▸ Source data
_____
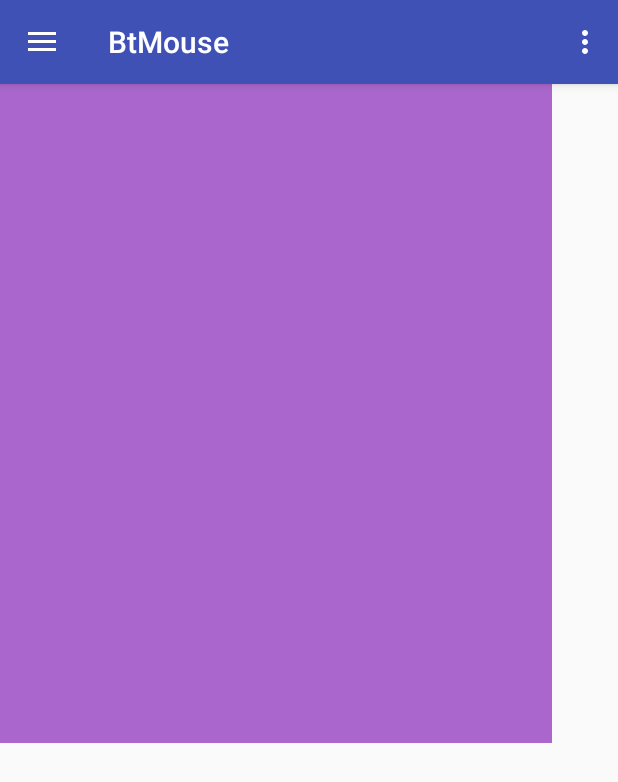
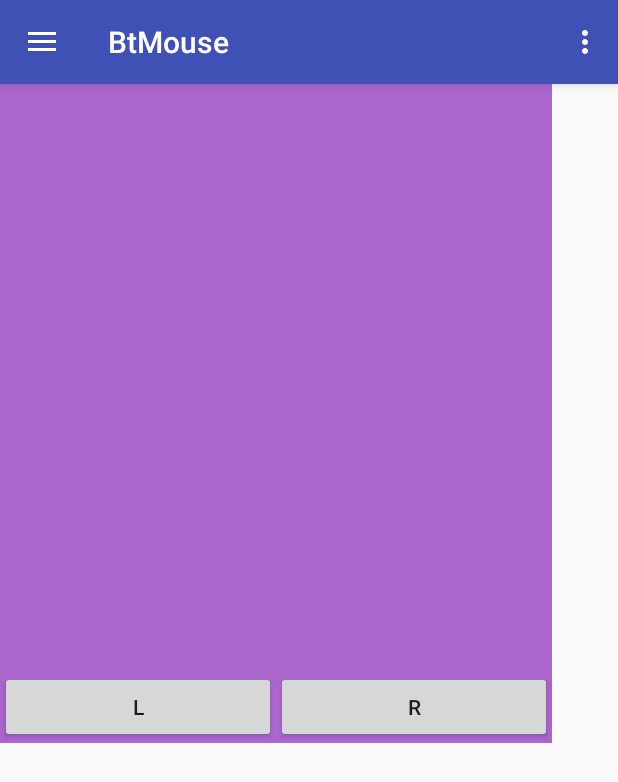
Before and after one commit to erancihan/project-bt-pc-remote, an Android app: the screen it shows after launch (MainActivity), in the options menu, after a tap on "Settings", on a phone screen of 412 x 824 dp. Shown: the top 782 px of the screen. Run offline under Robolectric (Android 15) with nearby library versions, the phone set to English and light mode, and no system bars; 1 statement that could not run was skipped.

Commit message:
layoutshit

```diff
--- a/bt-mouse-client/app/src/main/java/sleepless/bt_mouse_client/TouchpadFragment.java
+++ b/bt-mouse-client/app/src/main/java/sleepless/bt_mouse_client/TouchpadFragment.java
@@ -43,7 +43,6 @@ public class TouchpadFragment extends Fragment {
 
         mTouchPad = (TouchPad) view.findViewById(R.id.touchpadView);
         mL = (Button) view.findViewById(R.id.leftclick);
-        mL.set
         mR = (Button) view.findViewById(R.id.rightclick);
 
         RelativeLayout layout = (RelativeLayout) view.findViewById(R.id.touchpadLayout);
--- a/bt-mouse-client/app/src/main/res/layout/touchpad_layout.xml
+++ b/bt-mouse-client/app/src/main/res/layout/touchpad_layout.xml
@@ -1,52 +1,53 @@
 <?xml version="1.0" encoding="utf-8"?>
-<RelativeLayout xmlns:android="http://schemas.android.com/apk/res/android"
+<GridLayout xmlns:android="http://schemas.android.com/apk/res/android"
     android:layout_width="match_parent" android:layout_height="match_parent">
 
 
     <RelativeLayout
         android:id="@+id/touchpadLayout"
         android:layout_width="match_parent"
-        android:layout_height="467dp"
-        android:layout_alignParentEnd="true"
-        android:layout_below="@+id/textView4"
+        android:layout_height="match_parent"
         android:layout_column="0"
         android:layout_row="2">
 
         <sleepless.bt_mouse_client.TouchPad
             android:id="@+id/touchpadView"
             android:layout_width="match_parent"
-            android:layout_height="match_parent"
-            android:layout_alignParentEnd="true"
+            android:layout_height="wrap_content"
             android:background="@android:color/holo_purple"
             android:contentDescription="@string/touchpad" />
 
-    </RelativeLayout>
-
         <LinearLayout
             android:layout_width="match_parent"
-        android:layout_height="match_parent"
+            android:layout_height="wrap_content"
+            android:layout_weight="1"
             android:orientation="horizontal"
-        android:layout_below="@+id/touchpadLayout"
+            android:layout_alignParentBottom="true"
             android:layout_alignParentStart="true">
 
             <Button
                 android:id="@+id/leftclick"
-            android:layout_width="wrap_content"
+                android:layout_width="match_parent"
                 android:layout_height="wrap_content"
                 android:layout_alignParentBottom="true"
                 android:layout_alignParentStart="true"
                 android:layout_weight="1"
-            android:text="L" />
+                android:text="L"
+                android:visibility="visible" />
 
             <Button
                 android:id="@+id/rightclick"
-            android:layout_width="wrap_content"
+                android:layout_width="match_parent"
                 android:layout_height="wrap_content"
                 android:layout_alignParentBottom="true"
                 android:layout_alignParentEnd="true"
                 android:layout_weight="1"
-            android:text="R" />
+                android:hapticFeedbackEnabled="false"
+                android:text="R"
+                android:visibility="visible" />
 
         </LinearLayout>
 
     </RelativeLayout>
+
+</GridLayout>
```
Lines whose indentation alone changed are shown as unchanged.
_____
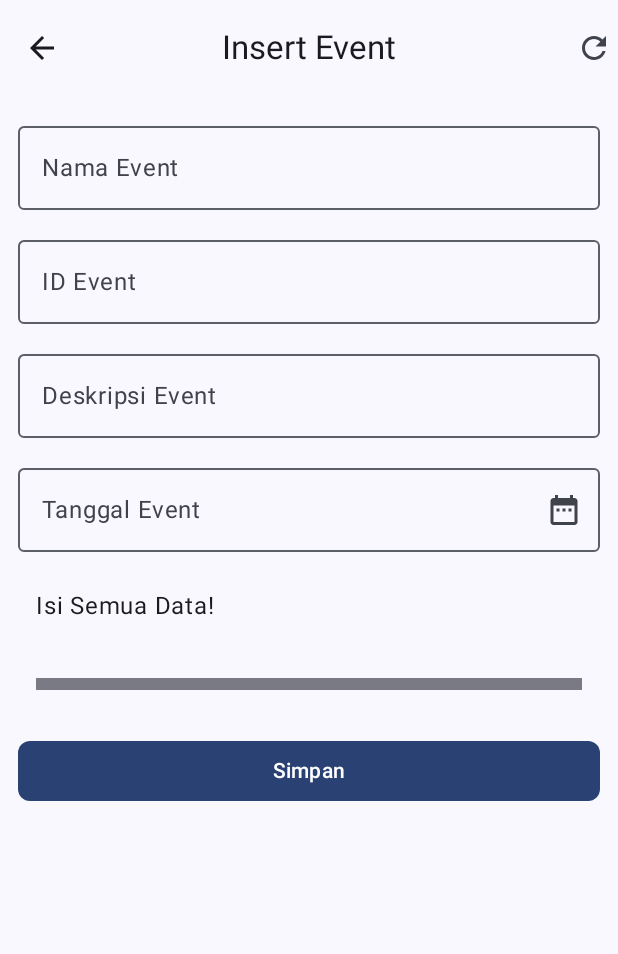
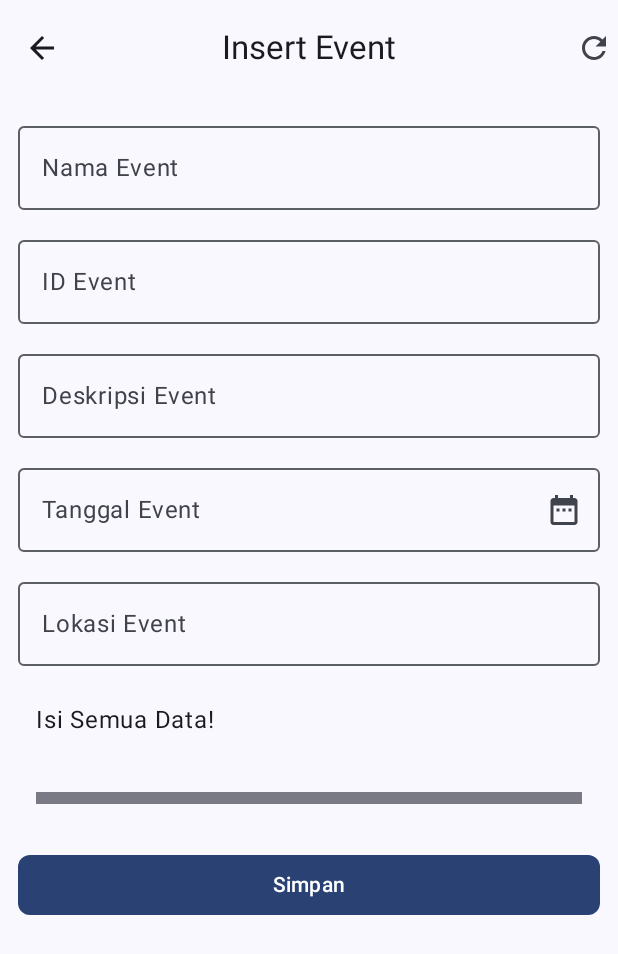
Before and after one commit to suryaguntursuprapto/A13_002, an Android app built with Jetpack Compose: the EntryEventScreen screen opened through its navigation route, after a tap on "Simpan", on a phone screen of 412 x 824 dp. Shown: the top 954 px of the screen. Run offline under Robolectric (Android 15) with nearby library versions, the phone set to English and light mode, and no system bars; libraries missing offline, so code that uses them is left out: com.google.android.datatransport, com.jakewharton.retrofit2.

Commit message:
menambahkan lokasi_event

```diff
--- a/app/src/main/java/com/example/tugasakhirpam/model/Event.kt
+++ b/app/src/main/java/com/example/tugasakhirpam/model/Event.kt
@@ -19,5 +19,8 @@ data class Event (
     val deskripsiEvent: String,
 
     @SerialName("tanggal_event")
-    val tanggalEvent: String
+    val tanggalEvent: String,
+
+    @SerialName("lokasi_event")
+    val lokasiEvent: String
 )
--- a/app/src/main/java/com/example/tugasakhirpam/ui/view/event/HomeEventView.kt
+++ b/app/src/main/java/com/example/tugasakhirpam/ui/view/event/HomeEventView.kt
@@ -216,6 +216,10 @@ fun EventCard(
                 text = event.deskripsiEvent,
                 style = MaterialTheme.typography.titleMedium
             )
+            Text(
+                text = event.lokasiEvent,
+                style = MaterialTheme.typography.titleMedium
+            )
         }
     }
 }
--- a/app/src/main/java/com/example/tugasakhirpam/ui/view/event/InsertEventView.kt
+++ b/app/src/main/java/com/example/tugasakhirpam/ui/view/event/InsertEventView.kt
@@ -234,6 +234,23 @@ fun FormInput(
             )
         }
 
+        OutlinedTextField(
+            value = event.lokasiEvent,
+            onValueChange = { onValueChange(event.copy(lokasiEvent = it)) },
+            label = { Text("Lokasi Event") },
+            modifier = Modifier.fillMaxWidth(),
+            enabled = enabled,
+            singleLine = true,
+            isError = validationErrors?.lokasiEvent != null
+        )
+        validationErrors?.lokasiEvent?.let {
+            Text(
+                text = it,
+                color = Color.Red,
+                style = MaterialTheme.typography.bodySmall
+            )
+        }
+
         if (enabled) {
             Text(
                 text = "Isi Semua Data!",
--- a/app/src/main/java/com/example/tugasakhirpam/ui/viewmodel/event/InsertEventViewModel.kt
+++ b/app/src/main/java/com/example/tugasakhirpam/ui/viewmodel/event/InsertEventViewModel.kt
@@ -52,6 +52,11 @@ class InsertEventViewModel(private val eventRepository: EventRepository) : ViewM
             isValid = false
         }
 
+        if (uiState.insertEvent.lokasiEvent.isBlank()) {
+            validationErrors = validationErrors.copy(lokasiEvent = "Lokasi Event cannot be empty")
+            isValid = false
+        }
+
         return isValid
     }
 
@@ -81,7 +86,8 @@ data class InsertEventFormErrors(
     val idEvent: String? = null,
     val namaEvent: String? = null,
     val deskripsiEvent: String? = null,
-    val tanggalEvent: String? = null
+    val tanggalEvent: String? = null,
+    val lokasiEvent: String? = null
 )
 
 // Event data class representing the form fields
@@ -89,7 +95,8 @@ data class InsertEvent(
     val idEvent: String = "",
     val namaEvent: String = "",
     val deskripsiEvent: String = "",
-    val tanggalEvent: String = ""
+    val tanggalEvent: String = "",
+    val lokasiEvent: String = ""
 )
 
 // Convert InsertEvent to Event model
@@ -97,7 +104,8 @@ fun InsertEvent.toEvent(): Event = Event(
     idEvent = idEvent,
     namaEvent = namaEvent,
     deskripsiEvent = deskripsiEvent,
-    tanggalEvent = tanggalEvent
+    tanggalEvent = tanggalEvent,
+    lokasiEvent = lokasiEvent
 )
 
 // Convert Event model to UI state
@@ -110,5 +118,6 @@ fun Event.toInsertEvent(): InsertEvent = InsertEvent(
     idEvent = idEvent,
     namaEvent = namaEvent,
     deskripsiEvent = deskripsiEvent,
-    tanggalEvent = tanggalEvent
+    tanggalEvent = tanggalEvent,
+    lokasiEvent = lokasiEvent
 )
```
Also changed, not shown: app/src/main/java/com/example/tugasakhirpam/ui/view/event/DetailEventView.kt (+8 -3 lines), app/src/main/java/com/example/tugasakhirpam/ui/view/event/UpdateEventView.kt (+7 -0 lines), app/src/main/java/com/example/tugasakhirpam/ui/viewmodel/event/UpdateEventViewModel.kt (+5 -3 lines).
_____
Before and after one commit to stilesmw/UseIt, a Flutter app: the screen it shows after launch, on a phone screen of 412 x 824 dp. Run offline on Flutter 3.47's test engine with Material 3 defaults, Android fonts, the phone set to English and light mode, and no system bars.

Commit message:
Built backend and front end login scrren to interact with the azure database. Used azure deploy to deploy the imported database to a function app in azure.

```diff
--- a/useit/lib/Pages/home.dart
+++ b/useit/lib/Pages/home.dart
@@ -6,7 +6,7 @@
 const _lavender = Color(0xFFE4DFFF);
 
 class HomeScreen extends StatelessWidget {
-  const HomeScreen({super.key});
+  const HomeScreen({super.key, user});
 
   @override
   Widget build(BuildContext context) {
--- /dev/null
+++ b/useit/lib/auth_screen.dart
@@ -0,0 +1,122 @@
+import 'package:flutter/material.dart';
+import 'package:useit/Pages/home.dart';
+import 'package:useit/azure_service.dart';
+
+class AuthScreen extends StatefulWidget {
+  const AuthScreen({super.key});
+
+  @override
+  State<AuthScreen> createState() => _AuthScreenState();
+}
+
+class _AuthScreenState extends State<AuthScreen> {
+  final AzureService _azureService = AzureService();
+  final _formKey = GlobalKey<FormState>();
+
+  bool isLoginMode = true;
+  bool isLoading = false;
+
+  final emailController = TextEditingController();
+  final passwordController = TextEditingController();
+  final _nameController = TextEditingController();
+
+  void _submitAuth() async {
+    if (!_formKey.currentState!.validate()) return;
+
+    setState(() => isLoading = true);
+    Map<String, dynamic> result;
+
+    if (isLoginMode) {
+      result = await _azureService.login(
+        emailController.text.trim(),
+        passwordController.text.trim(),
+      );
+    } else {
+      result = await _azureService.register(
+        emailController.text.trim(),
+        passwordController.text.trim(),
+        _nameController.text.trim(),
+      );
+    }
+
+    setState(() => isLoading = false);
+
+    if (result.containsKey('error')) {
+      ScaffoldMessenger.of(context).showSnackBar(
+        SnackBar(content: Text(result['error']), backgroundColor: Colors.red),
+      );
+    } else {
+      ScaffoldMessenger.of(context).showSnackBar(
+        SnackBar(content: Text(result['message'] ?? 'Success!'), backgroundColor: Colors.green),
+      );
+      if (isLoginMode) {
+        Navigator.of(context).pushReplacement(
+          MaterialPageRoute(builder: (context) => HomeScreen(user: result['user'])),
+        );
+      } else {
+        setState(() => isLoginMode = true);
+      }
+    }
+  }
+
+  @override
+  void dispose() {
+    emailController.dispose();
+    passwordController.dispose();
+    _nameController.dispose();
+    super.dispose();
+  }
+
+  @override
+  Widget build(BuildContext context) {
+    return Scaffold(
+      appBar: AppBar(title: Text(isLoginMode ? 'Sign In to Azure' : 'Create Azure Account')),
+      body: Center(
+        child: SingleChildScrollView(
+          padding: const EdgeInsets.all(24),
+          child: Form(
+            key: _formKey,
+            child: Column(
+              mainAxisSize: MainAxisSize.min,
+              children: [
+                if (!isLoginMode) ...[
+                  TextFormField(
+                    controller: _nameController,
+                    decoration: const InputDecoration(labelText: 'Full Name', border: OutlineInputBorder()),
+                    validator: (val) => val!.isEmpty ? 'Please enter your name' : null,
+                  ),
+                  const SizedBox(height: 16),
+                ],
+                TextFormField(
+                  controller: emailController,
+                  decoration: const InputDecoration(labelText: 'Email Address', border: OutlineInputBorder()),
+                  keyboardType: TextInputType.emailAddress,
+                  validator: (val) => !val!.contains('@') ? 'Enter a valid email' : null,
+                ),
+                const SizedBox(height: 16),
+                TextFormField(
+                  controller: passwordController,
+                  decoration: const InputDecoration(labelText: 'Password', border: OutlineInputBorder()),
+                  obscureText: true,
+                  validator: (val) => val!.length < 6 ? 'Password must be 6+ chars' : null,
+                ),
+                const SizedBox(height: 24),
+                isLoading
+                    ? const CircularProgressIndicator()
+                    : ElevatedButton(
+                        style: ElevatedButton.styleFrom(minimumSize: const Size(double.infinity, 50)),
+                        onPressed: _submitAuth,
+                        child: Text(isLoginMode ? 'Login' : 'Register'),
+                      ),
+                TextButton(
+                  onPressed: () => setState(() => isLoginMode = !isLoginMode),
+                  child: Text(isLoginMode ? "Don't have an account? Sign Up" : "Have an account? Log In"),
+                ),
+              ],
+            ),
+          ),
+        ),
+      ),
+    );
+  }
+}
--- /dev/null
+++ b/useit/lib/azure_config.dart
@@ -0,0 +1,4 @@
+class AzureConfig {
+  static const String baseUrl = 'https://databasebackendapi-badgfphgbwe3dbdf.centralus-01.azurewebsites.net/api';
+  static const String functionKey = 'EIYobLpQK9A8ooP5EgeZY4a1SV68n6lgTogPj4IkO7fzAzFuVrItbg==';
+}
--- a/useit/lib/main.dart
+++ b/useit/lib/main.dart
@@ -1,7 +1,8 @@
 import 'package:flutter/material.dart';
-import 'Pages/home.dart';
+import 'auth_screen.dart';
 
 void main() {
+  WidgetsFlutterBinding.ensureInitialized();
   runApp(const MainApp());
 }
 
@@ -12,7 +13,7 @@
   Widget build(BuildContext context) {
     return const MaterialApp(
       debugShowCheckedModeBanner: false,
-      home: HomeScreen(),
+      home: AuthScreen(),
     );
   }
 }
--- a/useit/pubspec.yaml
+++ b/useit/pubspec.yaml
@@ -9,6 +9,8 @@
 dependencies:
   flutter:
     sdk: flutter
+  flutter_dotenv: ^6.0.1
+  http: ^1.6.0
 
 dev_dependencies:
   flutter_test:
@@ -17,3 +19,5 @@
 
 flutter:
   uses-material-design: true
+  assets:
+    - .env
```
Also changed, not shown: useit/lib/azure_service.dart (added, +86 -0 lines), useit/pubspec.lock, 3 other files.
_____
▸ Aim of the task
Each line of the material that contains the string "class" has to be copied out.

▸ Your response
@@ -43,7 +43,6 @@ public class TouchpadFragment extends Fragment {
@@ -19,5 +19,8 @@ data class Event (
@@ -52,6 +52,11 @@ class InsertEventViewModel(private val eventRepository: EventRepository) : ViewM
@@ -81,7 +86,8 @@ data class InsertEventFormErrors(
 // Event data class representing the form fields
@@ -89,7 +95,8 @@ data class InsertEvent(
 class HomeScreen extends StatelessWidget {
+class AuthScreen extends StatefulWidget {
+class _AuthScreenState extends State<AuthScreen> {
+class AzureConfig {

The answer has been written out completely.